The passionate deeper mind is what it is.

Success goes to his head—“Winning is all about me”
To continue to understand his last two seasons, especially 2012, we turn to another key idea in the back of Gene Chizik’s mind—a concept which explains his central problem. He could not handle success and had to get out of Dodge as secretly as possible without anyone recognizing why. He had to obscure the real story with classic denial. While his failure was painful, there was a much deeper, more painful story and two more truckloads of fear. But he actually shows us how to see past his frequent denials.

In the same quarterback club speech in September 2011 as Chizik reviewed Auburn’s success, he insisted that “it is not about me.” Often to hear unconscious secret confessions we read through denials and pay attention to the key idea particularly when something goes wrong. The message now: Auburn’s success “is all about me.” The natural self-centered way imperfect human beings unconsciously look at life and try to deny it at the same time. Of course we all comprehend how such thinking originates in childhood. We try to fight it but deep down the idea lives on. Chizik’s super-intelligence had thus informed him that indeed he had experienced great success as “all about me”—that success had gone to his head

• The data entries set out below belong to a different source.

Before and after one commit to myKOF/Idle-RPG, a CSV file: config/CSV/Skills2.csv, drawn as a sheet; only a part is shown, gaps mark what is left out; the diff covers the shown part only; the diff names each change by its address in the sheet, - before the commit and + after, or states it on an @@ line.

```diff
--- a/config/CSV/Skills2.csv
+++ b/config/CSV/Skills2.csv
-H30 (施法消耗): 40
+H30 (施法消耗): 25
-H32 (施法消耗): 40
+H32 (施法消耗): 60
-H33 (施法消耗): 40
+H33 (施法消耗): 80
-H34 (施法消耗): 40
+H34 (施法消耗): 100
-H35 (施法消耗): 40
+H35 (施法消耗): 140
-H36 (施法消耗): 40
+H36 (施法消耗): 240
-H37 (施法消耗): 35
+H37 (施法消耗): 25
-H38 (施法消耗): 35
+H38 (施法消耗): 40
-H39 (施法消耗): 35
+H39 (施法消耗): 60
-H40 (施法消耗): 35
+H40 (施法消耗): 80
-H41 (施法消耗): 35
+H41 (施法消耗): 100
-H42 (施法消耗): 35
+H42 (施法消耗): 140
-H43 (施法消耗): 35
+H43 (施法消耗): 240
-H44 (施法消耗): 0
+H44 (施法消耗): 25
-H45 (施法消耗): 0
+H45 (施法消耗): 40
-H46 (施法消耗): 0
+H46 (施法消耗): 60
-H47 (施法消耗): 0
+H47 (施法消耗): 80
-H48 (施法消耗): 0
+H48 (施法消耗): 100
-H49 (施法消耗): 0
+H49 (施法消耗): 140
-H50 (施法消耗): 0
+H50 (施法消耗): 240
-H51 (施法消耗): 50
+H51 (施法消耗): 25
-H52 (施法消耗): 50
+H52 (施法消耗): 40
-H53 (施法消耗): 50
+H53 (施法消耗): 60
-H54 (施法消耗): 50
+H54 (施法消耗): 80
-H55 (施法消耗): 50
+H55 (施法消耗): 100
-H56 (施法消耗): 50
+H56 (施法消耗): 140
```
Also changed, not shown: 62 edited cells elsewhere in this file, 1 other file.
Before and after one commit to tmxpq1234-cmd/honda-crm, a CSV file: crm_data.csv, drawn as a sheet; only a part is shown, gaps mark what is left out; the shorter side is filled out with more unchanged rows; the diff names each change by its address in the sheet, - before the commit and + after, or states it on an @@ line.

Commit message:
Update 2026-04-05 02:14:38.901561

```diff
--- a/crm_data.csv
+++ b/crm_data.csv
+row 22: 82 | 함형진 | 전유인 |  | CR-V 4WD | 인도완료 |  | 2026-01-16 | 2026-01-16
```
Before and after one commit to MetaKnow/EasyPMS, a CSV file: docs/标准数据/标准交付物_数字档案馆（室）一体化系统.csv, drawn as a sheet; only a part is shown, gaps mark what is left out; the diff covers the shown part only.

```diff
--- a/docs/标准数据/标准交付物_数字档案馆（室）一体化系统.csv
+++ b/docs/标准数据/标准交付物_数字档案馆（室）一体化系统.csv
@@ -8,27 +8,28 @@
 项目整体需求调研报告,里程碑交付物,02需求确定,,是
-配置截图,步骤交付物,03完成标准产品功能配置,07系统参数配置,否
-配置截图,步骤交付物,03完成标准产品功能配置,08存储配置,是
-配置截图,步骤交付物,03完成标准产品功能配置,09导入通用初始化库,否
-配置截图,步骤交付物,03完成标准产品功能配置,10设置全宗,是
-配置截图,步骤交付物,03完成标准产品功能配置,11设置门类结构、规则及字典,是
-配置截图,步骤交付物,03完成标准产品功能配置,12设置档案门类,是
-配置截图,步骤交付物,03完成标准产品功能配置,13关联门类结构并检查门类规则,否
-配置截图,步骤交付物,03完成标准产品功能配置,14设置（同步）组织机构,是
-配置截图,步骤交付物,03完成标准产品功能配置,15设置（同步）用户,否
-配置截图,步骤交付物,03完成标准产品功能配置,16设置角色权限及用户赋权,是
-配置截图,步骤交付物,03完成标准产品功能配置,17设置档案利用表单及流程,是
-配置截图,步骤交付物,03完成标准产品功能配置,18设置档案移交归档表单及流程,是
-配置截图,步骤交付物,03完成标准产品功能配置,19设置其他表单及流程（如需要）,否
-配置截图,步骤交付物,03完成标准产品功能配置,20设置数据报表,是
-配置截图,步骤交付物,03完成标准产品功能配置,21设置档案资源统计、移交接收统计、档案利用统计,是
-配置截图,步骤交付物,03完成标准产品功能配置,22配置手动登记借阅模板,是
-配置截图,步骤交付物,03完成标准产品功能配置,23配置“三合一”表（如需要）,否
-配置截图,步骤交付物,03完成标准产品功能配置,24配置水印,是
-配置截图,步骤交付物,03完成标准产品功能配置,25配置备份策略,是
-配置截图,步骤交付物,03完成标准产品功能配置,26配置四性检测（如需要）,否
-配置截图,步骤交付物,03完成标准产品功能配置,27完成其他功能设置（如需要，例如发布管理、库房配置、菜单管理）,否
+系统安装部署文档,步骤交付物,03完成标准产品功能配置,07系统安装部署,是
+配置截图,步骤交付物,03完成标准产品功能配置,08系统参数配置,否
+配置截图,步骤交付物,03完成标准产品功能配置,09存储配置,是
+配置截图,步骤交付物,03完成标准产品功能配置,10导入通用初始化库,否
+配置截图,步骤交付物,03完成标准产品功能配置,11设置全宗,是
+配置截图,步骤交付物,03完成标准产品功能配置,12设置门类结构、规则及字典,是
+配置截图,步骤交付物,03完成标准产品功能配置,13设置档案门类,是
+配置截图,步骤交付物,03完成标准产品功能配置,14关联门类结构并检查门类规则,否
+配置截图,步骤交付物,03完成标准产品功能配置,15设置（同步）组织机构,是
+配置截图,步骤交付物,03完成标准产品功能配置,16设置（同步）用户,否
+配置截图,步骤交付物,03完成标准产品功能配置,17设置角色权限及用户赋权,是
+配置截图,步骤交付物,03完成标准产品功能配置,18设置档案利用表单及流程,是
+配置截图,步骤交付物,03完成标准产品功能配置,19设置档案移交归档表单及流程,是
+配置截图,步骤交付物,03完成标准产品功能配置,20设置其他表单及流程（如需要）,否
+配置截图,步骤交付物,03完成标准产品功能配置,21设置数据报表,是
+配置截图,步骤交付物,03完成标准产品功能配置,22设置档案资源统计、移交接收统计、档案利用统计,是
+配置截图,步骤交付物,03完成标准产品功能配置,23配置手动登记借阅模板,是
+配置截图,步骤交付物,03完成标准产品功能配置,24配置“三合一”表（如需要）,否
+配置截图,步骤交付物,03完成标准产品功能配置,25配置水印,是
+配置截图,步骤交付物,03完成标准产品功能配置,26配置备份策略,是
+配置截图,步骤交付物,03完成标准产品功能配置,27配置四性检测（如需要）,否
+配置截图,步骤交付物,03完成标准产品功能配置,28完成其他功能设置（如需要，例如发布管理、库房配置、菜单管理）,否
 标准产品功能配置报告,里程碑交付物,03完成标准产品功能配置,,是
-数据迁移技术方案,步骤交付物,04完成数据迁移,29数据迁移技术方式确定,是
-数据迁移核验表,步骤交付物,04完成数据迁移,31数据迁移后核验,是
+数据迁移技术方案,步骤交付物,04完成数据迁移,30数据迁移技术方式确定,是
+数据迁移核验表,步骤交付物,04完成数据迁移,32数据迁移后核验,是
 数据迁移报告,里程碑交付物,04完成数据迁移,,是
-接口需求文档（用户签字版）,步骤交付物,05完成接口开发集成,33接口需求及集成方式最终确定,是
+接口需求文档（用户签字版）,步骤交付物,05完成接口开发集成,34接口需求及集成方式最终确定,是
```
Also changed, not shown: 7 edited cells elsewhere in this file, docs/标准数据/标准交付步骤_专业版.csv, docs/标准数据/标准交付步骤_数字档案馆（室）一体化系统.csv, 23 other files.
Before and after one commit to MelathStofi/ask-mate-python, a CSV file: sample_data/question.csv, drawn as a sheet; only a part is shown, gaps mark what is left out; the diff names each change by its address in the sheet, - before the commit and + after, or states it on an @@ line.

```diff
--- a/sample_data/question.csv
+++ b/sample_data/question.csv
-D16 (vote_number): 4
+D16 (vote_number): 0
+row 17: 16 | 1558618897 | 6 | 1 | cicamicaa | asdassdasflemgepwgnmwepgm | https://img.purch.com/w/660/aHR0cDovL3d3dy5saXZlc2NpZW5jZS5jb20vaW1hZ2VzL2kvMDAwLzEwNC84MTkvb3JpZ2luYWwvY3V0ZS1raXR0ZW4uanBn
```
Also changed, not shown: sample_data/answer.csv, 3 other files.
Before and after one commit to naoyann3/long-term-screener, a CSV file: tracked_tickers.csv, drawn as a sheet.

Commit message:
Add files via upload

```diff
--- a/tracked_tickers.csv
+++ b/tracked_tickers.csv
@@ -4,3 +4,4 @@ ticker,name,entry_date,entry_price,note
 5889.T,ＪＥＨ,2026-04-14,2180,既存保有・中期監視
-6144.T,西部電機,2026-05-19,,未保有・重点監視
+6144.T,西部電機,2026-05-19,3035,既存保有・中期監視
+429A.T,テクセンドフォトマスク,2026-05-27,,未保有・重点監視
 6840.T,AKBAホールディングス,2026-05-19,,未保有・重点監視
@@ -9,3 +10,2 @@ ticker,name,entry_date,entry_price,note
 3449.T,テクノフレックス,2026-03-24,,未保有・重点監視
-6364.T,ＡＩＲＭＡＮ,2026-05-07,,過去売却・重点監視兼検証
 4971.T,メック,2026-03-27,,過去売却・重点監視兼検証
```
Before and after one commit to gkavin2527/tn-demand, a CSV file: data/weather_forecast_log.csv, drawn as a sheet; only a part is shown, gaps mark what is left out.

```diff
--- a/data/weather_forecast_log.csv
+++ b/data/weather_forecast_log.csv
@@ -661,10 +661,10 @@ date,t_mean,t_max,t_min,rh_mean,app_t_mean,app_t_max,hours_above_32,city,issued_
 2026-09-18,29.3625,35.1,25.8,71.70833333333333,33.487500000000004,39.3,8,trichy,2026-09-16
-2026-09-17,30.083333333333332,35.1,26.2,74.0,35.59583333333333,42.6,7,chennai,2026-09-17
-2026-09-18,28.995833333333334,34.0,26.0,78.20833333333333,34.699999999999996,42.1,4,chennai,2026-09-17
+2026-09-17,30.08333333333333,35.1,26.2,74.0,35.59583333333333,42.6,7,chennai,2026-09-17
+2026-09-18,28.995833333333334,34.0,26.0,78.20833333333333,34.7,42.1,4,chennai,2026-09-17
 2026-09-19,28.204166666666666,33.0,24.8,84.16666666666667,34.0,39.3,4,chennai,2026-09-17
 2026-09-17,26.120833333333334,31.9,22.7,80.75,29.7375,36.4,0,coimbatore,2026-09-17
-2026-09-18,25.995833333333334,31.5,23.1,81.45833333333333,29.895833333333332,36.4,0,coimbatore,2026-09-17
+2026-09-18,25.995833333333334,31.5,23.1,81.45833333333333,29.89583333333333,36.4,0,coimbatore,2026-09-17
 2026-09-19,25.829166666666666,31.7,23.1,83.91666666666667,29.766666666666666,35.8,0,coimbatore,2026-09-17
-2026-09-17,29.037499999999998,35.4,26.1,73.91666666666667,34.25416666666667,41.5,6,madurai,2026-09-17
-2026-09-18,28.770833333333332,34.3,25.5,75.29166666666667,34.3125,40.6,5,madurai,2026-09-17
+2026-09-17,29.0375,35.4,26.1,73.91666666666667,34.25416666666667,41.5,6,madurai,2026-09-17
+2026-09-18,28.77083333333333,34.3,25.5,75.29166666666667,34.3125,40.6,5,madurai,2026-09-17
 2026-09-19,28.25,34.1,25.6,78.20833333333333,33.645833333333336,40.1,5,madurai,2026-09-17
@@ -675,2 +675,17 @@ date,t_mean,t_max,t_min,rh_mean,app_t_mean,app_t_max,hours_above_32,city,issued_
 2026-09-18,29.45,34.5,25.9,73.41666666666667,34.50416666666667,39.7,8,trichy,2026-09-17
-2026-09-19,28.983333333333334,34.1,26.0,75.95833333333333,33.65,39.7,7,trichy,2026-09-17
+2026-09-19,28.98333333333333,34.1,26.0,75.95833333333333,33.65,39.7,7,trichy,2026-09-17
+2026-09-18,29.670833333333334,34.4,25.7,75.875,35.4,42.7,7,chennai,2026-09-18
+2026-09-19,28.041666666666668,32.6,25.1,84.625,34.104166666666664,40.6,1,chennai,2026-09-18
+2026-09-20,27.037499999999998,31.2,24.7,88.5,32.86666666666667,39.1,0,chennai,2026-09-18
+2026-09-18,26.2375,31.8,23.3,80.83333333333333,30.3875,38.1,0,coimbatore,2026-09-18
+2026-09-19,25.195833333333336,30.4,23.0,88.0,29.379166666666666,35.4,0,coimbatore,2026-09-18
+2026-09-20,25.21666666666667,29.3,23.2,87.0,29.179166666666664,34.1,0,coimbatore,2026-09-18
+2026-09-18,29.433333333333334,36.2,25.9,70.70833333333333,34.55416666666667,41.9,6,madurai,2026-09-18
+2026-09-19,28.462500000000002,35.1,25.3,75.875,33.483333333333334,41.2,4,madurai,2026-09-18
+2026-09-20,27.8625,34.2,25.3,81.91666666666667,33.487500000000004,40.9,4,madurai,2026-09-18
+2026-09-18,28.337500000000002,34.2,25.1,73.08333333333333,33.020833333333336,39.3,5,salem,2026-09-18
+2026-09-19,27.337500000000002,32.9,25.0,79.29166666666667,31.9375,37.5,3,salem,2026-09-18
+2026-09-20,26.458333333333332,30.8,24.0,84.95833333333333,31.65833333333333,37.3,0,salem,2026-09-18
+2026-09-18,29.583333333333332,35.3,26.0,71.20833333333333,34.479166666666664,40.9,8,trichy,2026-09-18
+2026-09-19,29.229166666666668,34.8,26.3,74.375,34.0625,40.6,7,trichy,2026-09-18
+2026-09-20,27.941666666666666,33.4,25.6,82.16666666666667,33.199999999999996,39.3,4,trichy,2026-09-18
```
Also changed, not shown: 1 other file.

Furthermore success had seduced him into the self-idealization that he was above such a human foible.

Chizik underscores how success swells our pride and distorts our mind. The question is not can success go to our heads, it’s how much and how to recognize it. Control it. We first must own it and constantly look for its hidden effects.  It’s painful to see our heroes like this—but look we must because nobody is above their own humanity.

Chizik’s story represents the human dilemma in which we all find ourselves and it well illustrates why success can be so difficult to handle.

Yes, we are surrounded by many people who succeed, and don’t forget that not so long ago Chizik himself had been one of those success stories. We are looking at a man who got to the top of the heap. His experience on the way up that hill reveals the secret struggles less-prominent folks have as we all try to get the best out of ourselves. Humility doesn’t come easily.

Constant reinforcement for the ‘big-head’
We wonder could Gene Chizik really deny such thoughts completely—in the vast unconscious mind where we are free to expand our thinking? Think of how often he was reminded that he was the one responsible for the success. He had just won the national championship—and had achieved the greatest comeback in Iron Bowl history. He was the National Coach of the Year.  As he recounted in his book All In, along with the governor and Nick Saban at Alabama he was one of the three most prominent people in the state. And, in an attempt to educate Cam Newton about the pressures of success, he included the two quarterbacks at both schools in his top five.

Constantly catered to, being paid millions of dollars, ever reminded of just how important he was—how could he possibly escape thinking, “You know, it really is all about me?” Yet his strong denial and self-idealization reveals that Chizek suffered serious secret guilt over his ego trip. He will remind of this enormous burden at the end of his self-sabotaging journey in 2012.

A major personal clue – His deep pain
Chizik revealed a personal reason for his vulnerability to a retreat from success in that same key speech in 2011. For the only time I know of, he publicly mentioned how he came from a broken family as did his wife. They both had been severely traumatized by divorce and pledged they would not put their kids through the pain they’d felt after their parents’ separation. Whatever it took, Chizik and his wife would make their marriage work. He was putting down a crucial personal marker of unfinished business. It was a brief glimpse into his life, and he quickly closed the window. Later we will explore what this had to do with his shifting roles from a leader to an absent leader. 

Now we return to the end of the 2012 season and pick up on Chizik’s comments and mindset as his career at Auburn came to a “blue blue” end.
(To be continued.)

Dr. Andrew Hodges